“In St. Maarten you can still see the damage inflicted by Irma. Boats thrown on shore, roofs covered with tarpaulins, and debris. After a hurricane of this scale, long-term aid is needed. There are people who have lost literally everything – their job and their home. That is why the Red Cross will invest at least three years in this aid,” says Marieke van Schaik of the Netherlands Red Cross.

To support the people of St. Maarten, the Red Cross provided more than 3,000 schoolchildren with a daily breakfast and warm lunch. In total 875,782 meals were served to children at 18 primary and five high schools. Many parents lost their jobs and this programme took away concerns about providing healthy meals to their children.

Supermarket vouchers were given to support vulnerable families as well as the elderly, sick and unemployed. Four vouchers with a value of US $83 each enabled them to purchase food and other items to meet their daily needs. A total of 16,888 food vouchers were distributed.

Shortly after the hurricane, more than 116,700 litres of drinking water, 11,800 tarps and 8,000 food packages were handed out.

After the hurricane it was apparent that children needed more support. Some of the funds donated in the Netherlands went to UNICEF and the government to help schools with disaster-preparedness programmes and reinforcing school buildings. Additionally, teachers have been trained to give children psychosocial assistance.

“We help children by supporting them in different ways.
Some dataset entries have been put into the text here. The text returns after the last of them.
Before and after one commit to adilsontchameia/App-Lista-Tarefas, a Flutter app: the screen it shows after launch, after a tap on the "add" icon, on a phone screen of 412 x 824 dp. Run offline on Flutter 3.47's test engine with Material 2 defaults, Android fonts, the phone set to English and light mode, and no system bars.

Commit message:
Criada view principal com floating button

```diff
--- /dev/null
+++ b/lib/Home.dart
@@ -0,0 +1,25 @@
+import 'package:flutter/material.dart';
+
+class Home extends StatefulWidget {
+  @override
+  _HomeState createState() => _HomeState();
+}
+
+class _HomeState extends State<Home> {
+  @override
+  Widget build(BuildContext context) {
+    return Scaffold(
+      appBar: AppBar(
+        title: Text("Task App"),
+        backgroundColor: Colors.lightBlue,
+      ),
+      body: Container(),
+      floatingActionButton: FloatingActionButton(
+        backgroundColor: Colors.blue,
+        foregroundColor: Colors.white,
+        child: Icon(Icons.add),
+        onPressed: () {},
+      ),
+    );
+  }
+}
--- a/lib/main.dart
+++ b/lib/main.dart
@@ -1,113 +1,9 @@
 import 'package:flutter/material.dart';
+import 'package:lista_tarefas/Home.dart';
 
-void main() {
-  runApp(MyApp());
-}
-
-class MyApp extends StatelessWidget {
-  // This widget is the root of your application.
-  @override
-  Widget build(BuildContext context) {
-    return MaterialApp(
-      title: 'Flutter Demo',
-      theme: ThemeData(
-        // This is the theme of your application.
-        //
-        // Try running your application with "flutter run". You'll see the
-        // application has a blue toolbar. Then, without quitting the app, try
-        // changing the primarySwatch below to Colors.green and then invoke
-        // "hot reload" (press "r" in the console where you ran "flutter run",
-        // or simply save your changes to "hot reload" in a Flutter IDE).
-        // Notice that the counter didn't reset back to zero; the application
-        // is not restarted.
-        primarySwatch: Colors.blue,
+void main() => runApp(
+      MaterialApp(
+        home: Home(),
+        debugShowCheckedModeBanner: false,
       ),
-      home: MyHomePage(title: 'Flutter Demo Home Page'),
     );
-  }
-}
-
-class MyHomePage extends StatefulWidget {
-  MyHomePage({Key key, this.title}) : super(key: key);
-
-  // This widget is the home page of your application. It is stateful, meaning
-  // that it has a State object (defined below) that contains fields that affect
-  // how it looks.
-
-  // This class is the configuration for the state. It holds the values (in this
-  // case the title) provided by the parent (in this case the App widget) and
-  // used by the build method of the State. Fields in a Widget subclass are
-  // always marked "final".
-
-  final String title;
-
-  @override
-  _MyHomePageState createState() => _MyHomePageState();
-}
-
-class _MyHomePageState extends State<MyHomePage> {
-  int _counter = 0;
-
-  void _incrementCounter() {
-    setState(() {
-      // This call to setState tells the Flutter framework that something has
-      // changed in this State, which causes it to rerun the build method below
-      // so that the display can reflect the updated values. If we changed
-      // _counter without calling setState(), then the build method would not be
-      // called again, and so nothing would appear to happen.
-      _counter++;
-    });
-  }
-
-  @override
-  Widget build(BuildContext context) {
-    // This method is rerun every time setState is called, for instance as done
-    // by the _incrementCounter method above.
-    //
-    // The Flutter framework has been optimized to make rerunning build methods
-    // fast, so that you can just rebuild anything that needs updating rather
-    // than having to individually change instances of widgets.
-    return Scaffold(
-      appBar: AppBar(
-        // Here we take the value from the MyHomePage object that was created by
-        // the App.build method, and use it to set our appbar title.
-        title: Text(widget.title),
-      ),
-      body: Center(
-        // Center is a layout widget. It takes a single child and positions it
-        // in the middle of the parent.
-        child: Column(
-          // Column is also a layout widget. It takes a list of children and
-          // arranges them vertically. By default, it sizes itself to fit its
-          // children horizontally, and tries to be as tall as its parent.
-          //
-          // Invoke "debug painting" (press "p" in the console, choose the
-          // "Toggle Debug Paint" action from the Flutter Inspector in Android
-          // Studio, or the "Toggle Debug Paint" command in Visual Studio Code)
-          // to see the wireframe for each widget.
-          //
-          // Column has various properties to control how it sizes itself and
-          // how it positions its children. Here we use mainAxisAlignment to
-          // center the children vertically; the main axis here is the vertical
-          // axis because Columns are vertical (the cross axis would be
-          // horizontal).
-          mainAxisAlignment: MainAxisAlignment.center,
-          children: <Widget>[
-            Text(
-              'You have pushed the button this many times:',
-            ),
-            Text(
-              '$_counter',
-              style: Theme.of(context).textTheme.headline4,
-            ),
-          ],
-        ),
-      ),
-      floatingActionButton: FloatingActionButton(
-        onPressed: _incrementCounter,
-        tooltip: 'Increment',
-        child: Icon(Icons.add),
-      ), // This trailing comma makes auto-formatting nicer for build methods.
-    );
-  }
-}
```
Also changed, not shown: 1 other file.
If you look around you in St. Maarten you still see the impact of the hurricane everywhere, also in the lives of children,” says Aid Coordinator for UNICEF in the Netherlands Marieke Roelfsema about a recent visit to the island.

Many people in St. Maarten still have to repair their homes. “Build Back Better” workshops enable the Red Cross to share the necessary expertise, after which attendees receive vouchers to purchase the correct building materials. Hurricane Irma hit the entire region. Therefore, building supplies have to be brought in from long distances and there is a shortage of skilled contractors. Consequently, the Home Repair programme has been delayed. The Red Cross wants to deliver sound technical advice and needed to recruit personnel from abroad. With staff now in place, the Red Cross is working hard to help as many people as quickly as possible.

Source: The Daily Herald